19 “La Visite du Président du Sénat Polonais, Monsieur Bogdan Borusewicz,” Embassy of the Republic of Poland, Tunis, May 17, 2011, http://tunis.msz.gov.pl/fr/news/2011_05_17.
20 “Tunisian, Egyptian Opposition Members Visit Poland to Learn Democracy.”
21 “La Visite du Président du Sénat Polonais,” Embassy of the Republic of Poland, Tunis; Adam Balcer, “Poland and the Arab Spring: A New Opening? V4 Revue, June 12, 2012, http://visegradrevue.eu/?p=1289.
22 “Zagranica Group—Proposed Areas for Tunisia Assistance, prepared for the Democracy Dialogue Digital Video Conference, 13.04.2011 in US Embassy, Warsaw,” April 13, 2011.
23 Polish Ministry of Foreign Affairs, “Polish-Tunisian Round Table on Polish Experiences in Restoring Democracy,” July 12, 2012, www.mfa.gov.pl/en/news/polish_tunisian_round_table_on_polish_experiences_in_restoring_democracy?printMode=true.
24 Czech Ministry of Foreign Affairs, “Czech Development Cooperation,” September 24, 2012, www.mzv.cz/jnp/en/foreign_relations/development_cooperation_and_humanitarian/information_statistics_publications/czech_development_cooperation.html.
25 “Tunisia May Use Poland’s Experiences in 1989 in Its Democratisation, Tunisian Minister for Regional and Local Development Abderrazak Zouari Said.”

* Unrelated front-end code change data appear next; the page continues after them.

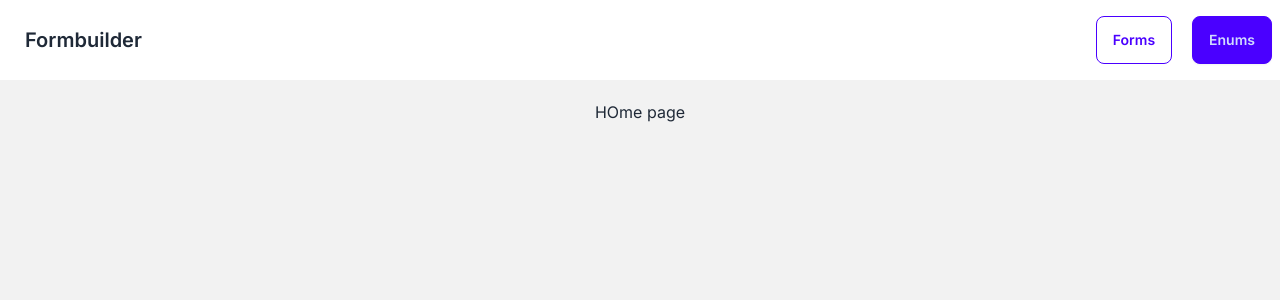
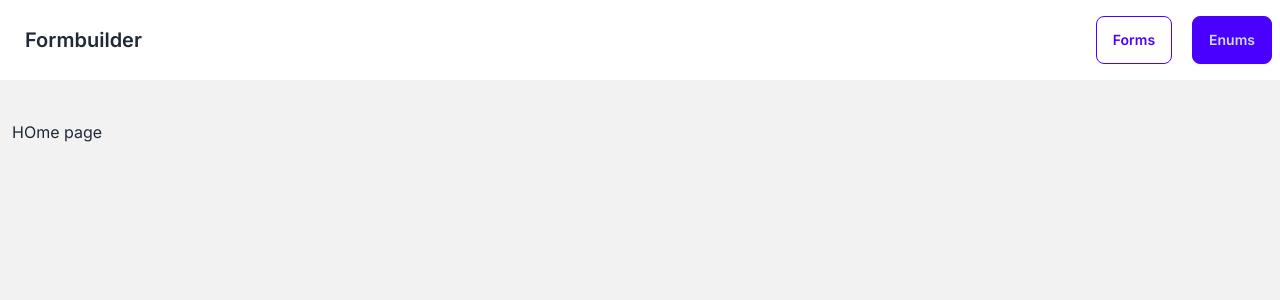
Before and after one commit to prem-jeet/formbuilder, a Next.js app: page / in a window 1280 px wide. Shown: the top 300 px of the page. Built offline with nearby package versions, Linux system fonts and the light colour scheme.

Commit message:
layout changes

```diff
--- a/app/layout.tsx
+++ b/app/layout.tsx
@@ -21,8 +21,8 @@ export default function RootLayout({
       <body className={inter.className}>
         <div className="min-h-screen bg-base-200">
           <Navbar />
-          <main className="flex flex-col items-center px-10 py-5">
-            {children}
+          <main className="flex py-10 ">
+            <div className="container px-3 mx-auto">{children}</div>
           </main>
         </div>
         <div>
```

26 See, for example, “Poland,” AidWatch Report 2012, http://aidwatch.concordeurope.org/countries/project/poland.
27 “Tunisia to Get E-Government Support,” Baltic Times, June 22, 2012, www.baltictimes.com/news/articles/31436.
28 See the MENA Partnership for Democracy and Development website, www.menapartnership.org.
29 “PIPA’s Initiates Synergies Among NGOs in Central Europe,” People in Peril website, April 27, 2012, www.clovekvohrozeni.sk/en/news/998-pipa-s-initiates-synergies-among-ngos-in-central-europe.